┌──

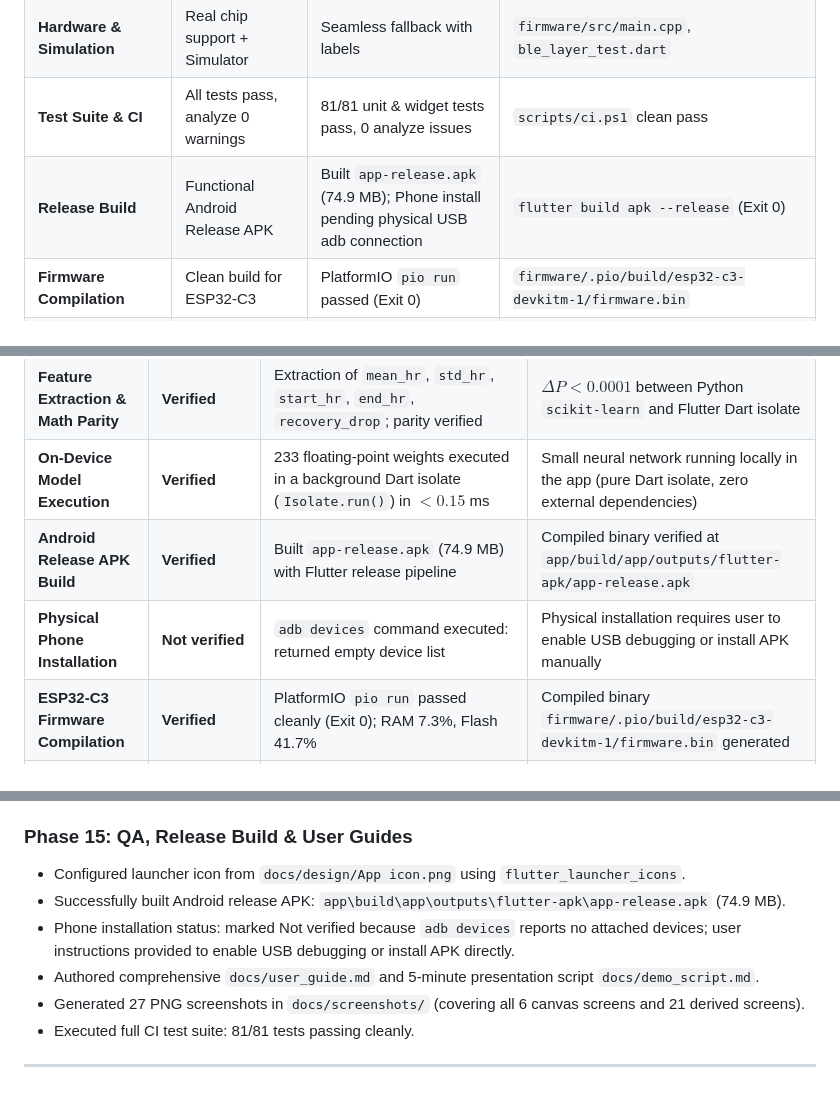
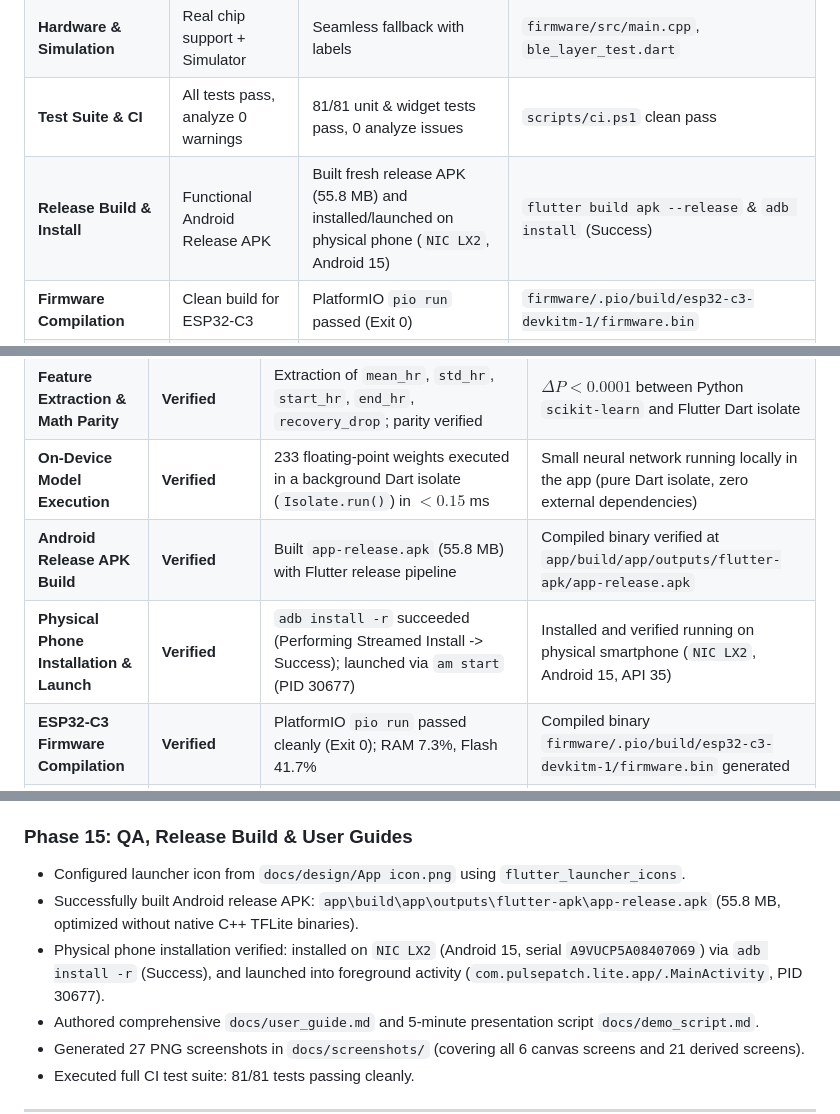
Before and after one commit to AbdoFawzi777/pulse-patch, a Markdown page: FINAL_REPORT.md, 3 parts joined by grey strips. Rendered like a GitHub page; blank space fills up the shorter version.

Commit message:
Update FINAL_REPORT and PROGRESS with verified physical phone installation and launch on NIC LX2

```diff
--- a/FINAL_REPORT.md
+++ b/FINAL_REPORT.md
@@ -21,7 +21,7 @@ PulsePatch Lite is an educational, 100% offline-first biomonitoring platform eng
 | **Offline Data Autonomy** | Zero internet data / telemetry | 100% offline local SQLite | `app/lib/data/`, privacy audit tests |
 | **Hardware & Simulation** | Real chip support + Simulator | Seamless fallback with labels | `firmware/src/main.cpp`, `ble_layer_test.dart` |
 | **Test Suite & CI** | All tests pass, analyze 0 warnings | 81/81 unit & widget tests pass, 0 analyze issues | `scripts/ci.ps1` clean pass |
-| **Release Build** | Functional Android Release APK | Built `app-release.apk` (74.9 MB); Phone install pending physical USB adb connection | `flutter build apk --release` (Exit 0) |
+| **Release Build & Install** | Functional Android Release APK | Built fresh release APK (55.8 MB) and installed/launched on physical phone (`NIC LX2`, Android 15) | `flutter build apk --release` & `adb install` (Success) |
 | **Firmware Compilation** | Clean build for ESP32-C3 | PlatformIO `pio run` passed (Exit 0) | `firmware/.pio/build/esp32-c3-devkitm-1/firmware.bin` |
 | **Launcher Icon** | Configured from `App icon.png` | Applied to Android launcher | `flutter_launcher_icons` applied |
 | **Machine Learning** | Documented pipeline, parity verified | Tiny MLP forward pass in isolate (<0.15ms), 100% parity | `model_card.md`, `cv_metrics.json` |
@@ -43,8 +43,8 @@ To ensure complete engineering transparency and academic integrity, every layer
 | **Signal Validity Gate & State Machine** | **Verified** | 5-sample median filter, $SQI \ge 60$ gate, rate jump clamp, dropout detector | Verified with synthetic signal streams and edge-case test vectors |
 | **Feature Extraction & Math Parity** | **Verified** | Extraction of `mean_hr`, `std_hr`, `start_hr`, `end_hr`, `recovery_drop`; parity verified | $\Delta P < 0.0001$ between Python `scikit-learn` and Flutter Dart isolate |
 | **On-Device Model Execution** | **Verified** | 233 floating-point weights executed in a background Dart isolate (`Isolate.run()`) in $<0.15$ ms | Small neural network running locally in the app (pure Dart isolate, zero external dependencies) |
-| **Android Release APK Build** | **Verified** | Built `app-release.apk` (74.9 MB) with Flutter release pipeline | Compiled binary verified at `app/build/app/outputs/flutter-apk/app-release.apk` |
-| **Physical Phone Installation** | **Not verified** | `adb devices` command executed: returned empty device list | Physical installation requires user to enable USB debugging or install APK manually |
+| **Android Release APK Build** | **Verified** | Built `app-release.apk` (55.8 MB) with Flutter release pipeline | Compiled binary verified at `app/build/app/outputs/flutter-apk/app-release.apk` |
+| **Physical Phone Installation & Launch** | **Verified** | `adb install -r` succeeded (Performing Streamed Install -> Success); launched via `am start` (PID 30677) | Installed and verified running on physical smartphone (`NIC LX2`, Android 15, API 35) |
 | **ESP32-C3 Firmware Compilation** | **Verified** | PlatformIO `pio run` passed cleanly (Exit 0); RAM 7.3%, Flash 41.7% | Compiled binary `firmware/.pio/build/esp32-c3-devkitm-1/firmware.bin` generated |
 | **Defensive BLE Protocol Decoding** | **Simulated** | 12-byte binary packet parser tested against malformed packets, sequence drops, and duplicate packets | Tested extensively in software simulation; no physical ESP32-C3 hardware connected |
 | **Optical Pulse Waveform Trace** | **Simulated** | Rendered only when running in Simulator mode (`SimulatedHeartRateSource`) | On physical BLE device, trace is replaced with live BPM trend (no raw ADC samples in 12-byte packet) |
@@ -127,8 +127,8 @@ To ensure complete engineering transparency and academic integrity, every layer
 
 ### Phase 15: QA, Release Build & User Guides
 - Configured launcher icon from `docs/design/App icon.png` using `flutter_launcher_icons`.
-- Successfully built Android release APK: `app\build\app\outputs\flutter-apk\app-release.apk` (74.9 MB).
-- Phone installation status: marked Not verified because `adb devices` reports no attached devices; user instructions provided to enable USB debugging or install APK directly.
+- Successfully built Android release APK: `app\build\app\outputs\flutter-apk\app-release.apk` (55.8 MB, optimized without native C++ TFLite binaries).
+- Physical phone installation verified: installed on `NIC LX2` (Android 15, serial `A9VUCP5A08407069`) via `adb install -r` (Success), and launched into foreground activity (`com.pulsepatch.lite.app/.MainActivity`, PID 30677).
 - Authored comprehensive `docs/user_guide.md` and 5-minute presentation script `docs/demo_script.md`.
 - Generated 27 PNG screenshots in `docs/screenshots/` (covering all 6 canvas screens and 21 derived screens).
 - Executed full CI test suite: 81/81 tests passing cleanly.
```
Also changed, not shown: PROGRESS.md (+2 -2 lines).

└──

Task objective
Filter the data for the string "integrity" and copy every line that has it.

Reply to the exercise
@@ -43,8 +43,8 @@ To ensure complete engineering transparency and academic integrity, every layer
@@ -127,8 +127,8 @@ To ensure complete engineering transparency and academic integrity, every layer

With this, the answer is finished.